An agreement between Victoria and Ottawa funding home and community care, as well as services for mental health and addiction has been renewed for one year.
Minister of Health Adrian Dix joined federal counterpart Jean-Yves Duclos to announce the short-term renewal April 12 at a joint appearance in Vancouver.
The agreement will see British Columbia receive $164 million for 2022-23.
Both sides had first agreed to a deal in 2017. It called for B.C. to receive just under $368 million for home and community care and $249.3 million for mental health and addiction services from 2018 to 2022, all figures being estimates based on population and subject to change.
The agreement was first a part of a 10-year-long federal health care plan outlined in 2017 but discussions about its renewal unfolded against the backdrop of talk between Ottawa and provinces to increase the Canada Health Transfer and bilateral deals.
Dix said these broader discussions explain why the agreement lasts only one year and expressed hope to extend the agreement for another four years to complete the initial 10-year-framework, and hopefully beyond.
On the home and community care side, the agreement promises to increase support for in-home respite; community-based professional and caregiver support; and community-based palliative care. On the side of mental and health addiction services, the agreement promises to improve the ability of family health care to respond to mental health and addictions; expand access to integrated youth services using virtual care; and expand access to services for vulnerable populations among other measures.

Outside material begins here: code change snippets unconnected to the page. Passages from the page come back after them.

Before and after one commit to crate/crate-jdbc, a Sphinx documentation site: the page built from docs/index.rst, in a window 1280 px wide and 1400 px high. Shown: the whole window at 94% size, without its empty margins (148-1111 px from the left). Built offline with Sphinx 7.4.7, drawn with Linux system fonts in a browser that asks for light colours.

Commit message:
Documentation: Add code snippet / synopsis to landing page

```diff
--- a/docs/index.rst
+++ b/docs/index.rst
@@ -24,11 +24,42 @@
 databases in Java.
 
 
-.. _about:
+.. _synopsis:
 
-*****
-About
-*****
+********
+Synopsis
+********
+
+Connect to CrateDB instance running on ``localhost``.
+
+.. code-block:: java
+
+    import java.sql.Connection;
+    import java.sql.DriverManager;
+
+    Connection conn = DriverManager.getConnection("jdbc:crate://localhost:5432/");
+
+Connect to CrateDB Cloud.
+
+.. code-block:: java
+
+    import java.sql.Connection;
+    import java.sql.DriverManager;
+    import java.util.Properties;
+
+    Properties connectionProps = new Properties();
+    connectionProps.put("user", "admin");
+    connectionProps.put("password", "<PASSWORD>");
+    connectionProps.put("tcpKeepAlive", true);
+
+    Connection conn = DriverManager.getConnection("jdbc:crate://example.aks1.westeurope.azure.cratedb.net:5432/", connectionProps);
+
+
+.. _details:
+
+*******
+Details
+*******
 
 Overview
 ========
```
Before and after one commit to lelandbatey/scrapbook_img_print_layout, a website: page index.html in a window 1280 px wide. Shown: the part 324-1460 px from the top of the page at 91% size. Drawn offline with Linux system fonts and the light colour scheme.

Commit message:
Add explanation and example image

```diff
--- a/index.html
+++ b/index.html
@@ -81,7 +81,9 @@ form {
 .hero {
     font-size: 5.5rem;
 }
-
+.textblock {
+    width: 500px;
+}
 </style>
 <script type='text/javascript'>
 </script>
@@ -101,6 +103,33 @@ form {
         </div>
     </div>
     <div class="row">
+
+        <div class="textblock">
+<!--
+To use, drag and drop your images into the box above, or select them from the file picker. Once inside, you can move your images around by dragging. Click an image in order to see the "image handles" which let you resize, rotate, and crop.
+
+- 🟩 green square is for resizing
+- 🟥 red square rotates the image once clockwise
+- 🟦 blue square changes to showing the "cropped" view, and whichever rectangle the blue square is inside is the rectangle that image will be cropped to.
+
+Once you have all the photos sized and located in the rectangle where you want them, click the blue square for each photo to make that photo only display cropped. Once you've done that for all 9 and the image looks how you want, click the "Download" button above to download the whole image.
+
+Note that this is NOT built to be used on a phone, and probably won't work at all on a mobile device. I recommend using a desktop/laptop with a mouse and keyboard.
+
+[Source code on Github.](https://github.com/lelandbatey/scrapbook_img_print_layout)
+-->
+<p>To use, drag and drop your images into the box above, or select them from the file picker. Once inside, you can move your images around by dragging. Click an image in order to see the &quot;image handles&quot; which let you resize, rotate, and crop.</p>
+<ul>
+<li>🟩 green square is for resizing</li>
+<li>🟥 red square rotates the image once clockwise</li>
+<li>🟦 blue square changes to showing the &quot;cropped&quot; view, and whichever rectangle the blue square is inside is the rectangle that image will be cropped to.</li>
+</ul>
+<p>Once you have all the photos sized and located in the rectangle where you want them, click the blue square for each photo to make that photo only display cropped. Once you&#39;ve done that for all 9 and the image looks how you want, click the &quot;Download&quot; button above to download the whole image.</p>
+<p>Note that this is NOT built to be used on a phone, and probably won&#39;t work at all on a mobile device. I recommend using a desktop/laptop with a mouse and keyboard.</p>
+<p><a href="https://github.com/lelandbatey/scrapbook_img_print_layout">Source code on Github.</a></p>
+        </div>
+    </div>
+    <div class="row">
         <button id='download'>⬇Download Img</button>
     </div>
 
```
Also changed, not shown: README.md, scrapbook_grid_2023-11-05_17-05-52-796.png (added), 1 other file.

Duclos said the agreement responds to two issues: Canada’s aging society with one in five British Columbians 65 years and older, and the growing need for what he called “timely and integrated substance and addiction services” especially among young people.
Dix said the additional funding respond to the growing desire of British Columbia to receive care when and where they need it.
“People want to live at home as long as possible,” Dix said.
Overall, B.C. will receive just under $28 billion in federal support over the next 10 years part of the broader health care agreement.
That is less than for what B.C. had asked and the agreement itself includes strict reporting requirements by the provinces to Ottawa. Duclos said data is key to ensure the effectiveness of health care spending.
Dix said B.C. easily meets the testing requirements.
“We have seen a significant increase for example in home support hours in B.C. since this agreement came into place,” he said. “We have seen a dramatic increase in community services.”
Ozempic abuse addressed
Both sides also stressed their efforts in helping to ensure adequate supplies of the diabetes drug Ozempic, which has been used as a weight-loss drug.
American residents have been buying the drug across the border, prompting B.C. to take action last month.
It raised the issue with federal authorities, as well as the College of Physicians and Surgeons of Nova Scotia. It subsequently suspended, albeit temporarily, a doctor licensed in that province but based in Texas for having issued 17,000 prescriptions in three months filled by two pharmacies based in Metro Vancouver.
“The level of abuse was outrageous,” Duclos said.
Assistant deputy health ministers from both the federal and provincial governments are also looking for a permanent solution to the problem, having already met, Dix said.
“I have been impressed by quickly we have worked together on this,” he said, adding that other diabetes drug used to lose weight could also be affected in the future.
Duclos said he would support provincial efforts.
While pharmacies are a provincial responsibility, the federal government also has a “responsibility” to ensure Canadians can access essential drugs wherever they live, Duclos said.
Duclos also raised the possibility of using the federal Food and Drugs Act to prevent the mass bulk export of essential drugs.